:: Problem details ::
From the listing below, count the lines where the string "background" occurs. Give the number, with no other words.

:: Task inputs ::

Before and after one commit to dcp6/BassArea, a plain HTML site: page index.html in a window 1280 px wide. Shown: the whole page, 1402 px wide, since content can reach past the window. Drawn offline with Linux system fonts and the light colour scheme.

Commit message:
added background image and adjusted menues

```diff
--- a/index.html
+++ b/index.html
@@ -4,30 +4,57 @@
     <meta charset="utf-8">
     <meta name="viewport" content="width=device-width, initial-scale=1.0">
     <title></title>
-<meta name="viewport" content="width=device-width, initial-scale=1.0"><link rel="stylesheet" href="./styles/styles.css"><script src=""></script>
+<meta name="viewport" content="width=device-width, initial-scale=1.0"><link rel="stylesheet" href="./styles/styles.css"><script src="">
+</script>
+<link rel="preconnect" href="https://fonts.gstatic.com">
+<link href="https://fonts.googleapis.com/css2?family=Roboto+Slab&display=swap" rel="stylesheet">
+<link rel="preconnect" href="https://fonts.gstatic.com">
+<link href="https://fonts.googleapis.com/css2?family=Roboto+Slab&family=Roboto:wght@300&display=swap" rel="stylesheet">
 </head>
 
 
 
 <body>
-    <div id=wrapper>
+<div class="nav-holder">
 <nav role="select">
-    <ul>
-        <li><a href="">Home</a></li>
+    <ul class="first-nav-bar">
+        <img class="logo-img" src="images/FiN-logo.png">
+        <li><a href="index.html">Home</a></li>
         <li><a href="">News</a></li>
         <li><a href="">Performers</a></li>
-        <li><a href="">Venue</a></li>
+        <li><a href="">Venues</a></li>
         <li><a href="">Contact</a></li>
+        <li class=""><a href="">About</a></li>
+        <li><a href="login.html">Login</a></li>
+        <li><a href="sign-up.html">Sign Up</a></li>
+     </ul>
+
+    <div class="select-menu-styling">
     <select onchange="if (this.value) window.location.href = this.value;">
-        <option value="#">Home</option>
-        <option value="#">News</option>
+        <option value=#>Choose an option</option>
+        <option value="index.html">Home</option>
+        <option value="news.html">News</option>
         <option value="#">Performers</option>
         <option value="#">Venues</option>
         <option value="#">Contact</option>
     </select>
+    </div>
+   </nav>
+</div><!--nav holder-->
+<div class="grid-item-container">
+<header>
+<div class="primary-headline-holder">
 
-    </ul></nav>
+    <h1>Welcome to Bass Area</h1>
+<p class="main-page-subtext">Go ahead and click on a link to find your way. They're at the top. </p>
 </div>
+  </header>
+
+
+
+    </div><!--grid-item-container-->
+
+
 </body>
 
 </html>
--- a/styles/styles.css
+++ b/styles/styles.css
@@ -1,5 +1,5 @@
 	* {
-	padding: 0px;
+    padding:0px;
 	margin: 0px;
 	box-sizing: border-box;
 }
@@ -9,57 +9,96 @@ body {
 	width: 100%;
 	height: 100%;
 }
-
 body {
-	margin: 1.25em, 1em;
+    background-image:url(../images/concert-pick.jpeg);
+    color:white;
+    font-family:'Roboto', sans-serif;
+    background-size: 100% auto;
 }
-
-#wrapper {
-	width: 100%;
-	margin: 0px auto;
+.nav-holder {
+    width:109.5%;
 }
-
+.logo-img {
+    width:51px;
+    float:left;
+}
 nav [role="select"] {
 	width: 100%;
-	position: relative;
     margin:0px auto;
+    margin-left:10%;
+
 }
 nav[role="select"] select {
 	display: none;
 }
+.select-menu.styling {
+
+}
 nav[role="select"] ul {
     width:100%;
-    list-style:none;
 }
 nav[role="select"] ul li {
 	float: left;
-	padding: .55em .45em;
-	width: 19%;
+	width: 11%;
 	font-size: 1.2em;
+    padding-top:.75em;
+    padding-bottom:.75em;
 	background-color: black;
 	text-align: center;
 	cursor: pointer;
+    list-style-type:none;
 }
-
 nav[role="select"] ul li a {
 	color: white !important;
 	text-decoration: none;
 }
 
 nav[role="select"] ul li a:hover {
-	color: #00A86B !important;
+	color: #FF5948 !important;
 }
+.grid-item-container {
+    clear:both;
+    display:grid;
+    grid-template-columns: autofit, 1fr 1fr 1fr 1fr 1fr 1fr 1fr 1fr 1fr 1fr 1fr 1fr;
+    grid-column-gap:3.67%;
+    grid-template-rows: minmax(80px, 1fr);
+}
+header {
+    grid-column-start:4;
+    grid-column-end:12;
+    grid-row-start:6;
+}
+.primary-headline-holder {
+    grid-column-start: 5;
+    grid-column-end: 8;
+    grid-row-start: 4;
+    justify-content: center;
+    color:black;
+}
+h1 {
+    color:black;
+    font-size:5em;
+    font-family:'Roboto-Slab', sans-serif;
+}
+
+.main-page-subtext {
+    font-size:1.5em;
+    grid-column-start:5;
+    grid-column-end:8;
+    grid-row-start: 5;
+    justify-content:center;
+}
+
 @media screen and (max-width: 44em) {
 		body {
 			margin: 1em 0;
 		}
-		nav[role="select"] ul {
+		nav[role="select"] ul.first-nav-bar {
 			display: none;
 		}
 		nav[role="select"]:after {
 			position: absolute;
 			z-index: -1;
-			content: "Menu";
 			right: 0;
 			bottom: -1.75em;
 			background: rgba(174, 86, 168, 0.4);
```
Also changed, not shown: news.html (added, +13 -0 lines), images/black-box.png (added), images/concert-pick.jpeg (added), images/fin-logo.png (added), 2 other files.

:: Solution to this exercise ::
5